Member Group : Center Square

By Kim Jarrett

An election reform bill passed and signed into law last year will create some uncertainty and possible added expenses to this year’s elections, county elections officials told the Pennsylvania Senate Majority Policy Commission.

Act 77 allows voters to mail in their ballots during a 50-day window before the election and changes the way they will be counted. Timothy Benyo, chief clerk for the Lehigh County Office of the Election Board, used the word “uncertainty” to describe what election officials are facing.

“We don’t know how many ballots we are going to need to send out,” Benyo said. “We don’t know how many ballots are going to be returned. We don’t know how many people are going to show up at the polls.”

“County voter registration offices do not have the staff or resources to serve as an early in-person vote center, and that is what Act 77 is going to turn us into,” said Forrest Lehman, director of elections for Lycoming County.

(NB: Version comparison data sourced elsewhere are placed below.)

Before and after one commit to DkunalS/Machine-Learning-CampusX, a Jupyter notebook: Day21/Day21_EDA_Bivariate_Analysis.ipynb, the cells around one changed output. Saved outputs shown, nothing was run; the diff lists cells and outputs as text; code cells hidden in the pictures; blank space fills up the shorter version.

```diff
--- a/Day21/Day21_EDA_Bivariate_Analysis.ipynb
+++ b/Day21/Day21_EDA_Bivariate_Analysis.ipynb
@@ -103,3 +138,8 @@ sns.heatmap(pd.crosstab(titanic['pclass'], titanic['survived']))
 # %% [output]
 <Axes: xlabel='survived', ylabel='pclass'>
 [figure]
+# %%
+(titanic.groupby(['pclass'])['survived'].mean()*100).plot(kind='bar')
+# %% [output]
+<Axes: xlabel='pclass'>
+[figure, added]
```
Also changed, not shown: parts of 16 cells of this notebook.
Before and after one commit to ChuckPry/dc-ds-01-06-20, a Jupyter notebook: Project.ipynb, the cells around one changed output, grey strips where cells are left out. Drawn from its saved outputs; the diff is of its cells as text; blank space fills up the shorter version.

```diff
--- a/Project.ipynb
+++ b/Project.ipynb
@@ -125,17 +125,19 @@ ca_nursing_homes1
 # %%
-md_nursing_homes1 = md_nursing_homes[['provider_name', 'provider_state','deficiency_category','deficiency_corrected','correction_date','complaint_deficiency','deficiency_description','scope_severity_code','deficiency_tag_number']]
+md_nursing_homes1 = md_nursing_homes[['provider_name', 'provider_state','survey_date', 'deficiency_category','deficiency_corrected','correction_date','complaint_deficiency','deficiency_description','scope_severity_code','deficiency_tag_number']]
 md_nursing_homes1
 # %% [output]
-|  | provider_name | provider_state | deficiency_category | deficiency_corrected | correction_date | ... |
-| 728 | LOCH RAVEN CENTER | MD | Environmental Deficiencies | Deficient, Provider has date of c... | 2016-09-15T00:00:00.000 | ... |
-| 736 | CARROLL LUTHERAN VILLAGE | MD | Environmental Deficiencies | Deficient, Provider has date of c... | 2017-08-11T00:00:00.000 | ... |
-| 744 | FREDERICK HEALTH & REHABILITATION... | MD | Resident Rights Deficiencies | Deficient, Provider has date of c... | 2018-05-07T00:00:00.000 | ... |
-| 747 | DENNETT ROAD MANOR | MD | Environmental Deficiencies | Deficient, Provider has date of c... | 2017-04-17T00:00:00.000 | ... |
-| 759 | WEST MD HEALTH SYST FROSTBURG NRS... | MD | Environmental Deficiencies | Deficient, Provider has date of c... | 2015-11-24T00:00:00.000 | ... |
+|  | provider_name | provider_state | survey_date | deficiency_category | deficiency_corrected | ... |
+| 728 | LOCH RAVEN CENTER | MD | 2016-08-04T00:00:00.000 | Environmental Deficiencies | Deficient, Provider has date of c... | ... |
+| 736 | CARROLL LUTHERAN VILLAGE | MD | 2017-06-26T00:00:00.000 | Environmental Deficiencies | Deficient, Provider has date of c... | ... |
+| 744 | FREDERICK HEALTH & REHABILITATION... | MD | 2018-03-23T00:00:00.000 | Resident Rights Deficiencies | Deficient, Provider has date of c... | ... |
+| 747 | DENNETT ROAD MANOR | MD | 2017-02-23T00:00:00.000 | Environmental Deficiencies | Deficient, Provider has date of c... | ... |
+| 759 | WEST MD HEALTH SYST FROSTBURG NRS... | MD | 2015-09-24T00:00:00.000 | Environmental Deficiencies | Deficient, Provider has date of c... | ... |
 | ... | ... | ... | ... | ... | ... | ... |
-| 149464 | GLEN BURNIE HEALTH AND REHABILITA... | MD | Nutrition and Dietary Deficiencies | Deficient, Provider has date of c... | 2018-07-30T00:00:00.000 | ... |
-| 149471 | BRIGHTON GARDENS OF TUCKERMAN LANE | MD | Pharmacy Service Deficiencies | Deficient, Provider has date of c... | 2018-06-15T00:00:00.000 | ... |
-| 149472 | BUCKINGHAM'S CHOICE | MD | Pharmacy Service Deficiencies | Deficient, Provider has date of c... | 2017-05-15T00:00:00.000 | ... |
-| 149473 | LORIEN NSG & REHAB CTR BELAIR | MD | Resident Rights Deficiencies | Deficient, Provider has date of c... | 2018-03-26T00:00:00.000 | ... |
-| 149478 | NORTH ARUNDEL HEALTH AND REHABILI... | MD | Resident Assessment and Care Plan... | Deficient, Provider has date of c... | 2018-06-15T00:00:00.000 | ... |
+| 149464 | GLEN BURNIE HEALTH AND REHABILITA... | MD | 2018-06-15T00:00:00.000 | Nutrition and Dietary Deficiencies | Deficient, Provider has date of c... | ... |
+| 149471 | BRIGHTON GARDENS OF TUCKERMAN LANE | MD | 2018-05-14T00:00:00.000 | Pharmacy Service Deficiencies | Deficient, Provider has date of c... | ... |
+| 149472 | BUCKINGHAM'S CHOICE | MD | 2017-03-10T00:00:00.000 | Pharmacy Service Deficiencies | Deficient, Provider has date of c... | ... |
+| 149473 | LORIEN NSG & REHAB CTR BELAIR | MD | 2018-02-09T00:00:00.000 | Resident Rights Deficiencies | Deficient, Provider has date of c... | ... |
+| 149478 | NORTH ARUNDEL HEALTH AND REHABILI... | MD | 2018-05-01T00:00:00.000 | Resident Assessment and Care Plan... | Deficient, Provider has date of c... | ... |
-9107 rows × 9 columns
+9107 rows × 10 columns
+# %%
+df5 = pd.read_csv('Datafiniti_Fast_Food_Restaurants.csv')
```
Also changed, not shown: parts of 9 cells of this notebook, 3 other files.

The mail-in and absentee ballots may also cause delays in reporting results on election nights. The ballots must be counted in one central location on election night instead of at each precinct, possibly leaving some races undecided on election night. The delay could be longer in the one-third of Pennsylvania counties that will be using new voting machines for the first time during the April 28 presidential primary.

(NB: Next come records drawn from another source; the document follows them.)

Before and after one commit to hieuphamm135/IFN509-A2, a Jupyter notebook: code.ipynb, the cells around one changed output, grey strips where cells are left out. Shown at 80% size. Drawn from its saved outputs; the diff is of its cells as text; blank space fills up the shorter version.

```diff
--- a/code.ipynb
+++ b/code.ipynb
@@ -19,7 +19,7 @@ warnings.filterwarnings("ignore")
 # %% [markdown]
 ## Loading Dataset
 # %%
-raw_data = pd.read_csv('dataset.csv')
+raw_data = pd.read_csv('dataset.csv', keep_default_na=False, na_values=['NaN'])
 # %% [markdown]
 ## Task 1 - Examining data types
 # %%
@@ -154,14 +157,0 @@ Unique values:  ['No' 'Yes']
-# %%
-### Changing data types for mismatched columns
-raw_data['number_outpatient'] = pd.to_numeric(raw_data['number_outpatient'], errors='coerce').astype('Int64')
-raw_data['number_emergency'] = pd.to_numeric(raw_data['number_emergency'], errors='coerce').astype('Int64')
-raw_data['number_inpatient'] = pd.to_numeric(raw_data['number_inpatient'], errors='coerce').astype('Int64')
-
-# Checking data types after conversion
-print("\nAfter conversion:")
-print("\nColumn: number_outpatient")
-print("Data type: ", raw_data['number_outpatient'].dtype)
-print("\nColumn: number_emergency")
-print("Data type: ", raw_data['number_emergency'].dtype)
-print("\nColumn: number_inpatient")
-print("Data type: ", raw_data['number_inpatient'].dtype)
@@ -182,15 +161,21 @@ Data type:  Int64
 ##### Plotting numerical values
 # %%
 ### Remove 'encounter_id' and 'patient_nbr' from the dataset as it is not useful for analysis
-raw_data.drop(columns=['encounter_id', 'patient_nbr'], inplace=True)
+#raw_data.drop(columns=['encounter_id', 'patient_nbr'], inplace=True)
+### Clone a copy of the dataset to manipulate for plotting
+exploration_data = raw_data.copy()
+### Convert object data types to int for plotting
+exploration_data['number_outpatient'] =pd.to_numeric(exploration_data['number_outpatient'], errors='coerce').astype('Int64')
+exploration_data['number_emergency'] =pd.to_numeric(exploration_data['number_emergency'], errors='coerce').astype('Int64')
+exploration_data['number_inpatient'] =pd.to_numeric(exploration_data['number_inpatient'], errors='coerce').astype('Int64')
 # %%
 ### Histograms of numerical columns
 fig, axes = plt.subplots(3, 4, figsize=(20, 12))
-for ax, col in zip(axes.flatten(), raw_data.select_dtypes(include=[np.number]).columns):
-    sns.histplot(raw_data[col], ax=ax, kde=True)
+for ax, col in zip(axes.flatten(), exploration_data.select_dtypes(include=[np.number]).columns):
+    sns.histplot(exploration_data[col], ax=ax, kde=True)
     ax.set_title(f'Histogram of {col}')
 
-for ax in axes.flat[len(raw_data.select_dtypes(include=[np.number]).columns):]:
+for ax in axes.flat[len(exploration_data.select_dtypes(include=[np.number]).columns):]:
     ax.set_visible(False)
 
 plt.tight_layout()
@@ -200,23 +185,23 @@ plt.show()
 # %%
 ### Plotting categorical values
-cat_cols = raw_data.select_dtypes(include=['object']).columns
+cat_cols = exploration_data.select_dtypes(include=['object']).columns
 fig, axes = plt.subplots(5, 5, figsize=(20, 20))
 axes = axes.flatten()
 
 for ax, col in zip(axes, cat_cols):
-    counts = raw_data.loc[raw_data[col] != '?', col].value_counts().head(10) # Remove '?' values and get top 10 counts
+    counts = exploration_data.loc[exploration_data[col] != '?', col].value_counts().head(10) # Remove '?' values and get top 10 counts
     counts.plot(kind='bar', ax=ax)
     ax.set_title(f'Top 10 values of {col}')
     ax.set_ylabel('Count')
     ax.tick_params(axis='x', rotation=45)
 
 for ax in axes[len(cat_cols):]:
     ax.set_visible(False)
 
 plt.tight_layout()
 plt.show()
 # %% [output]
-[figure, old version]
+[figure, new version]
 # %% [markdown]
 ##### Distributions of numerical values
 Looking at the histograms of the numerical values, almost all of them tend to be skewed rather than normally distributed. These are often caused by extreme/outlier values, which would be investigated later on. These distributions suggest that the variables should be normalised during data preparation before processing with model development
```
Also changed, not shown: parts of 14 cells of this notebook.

“I think we will be OK, but I have a lot of sympathy for the counties who have to roll out their new equipment and who have to comply with Act 77 at the same time,” Lehman said.

Election officials also expressed concerns about the costs of mail-in ballots.

“We don’t know how many mail-in ballots and absentee ballots we are going to receive,” said Joe Kantz, Snyder County Board of Commissioners Chairman and co-chair of the Elections Reform Committee of the County Commissioners Association of Pennsylvania. “And it may seem like a minuscule financial issue, but counties have no way of knowing how much postage we need to budget for.”

Lehman also said having separate envelopes for mail-in and absentee ballots is an additional cost.

Sen. Kristin Phillip-Hill asked Lehman how to balance voter’s rights with the costs of special elections.

“I think one fact that often gets lost in the discussion about how long a seat goes vacant or what is lost by not having that seat occupied is that while there is a vacancy, those offices remain open and there are many basic constituent services that are still able to be provided,” Lehman said.

Kantz said he understood both sides but, “As a person who is represented in my county by two state representatives who actually went through a special election this past year in 2019, I also know how important it is to me as a commissioner to get to my state representative or my state senator in a very timely fashion.”

A special election to replace former Rep. Movita Johnson-Harrell for her 190th district seat is scheduled for Feb. 25. Three special elections will be held March 17 to fill seats in the 8th, 18th and 58th legislative districts.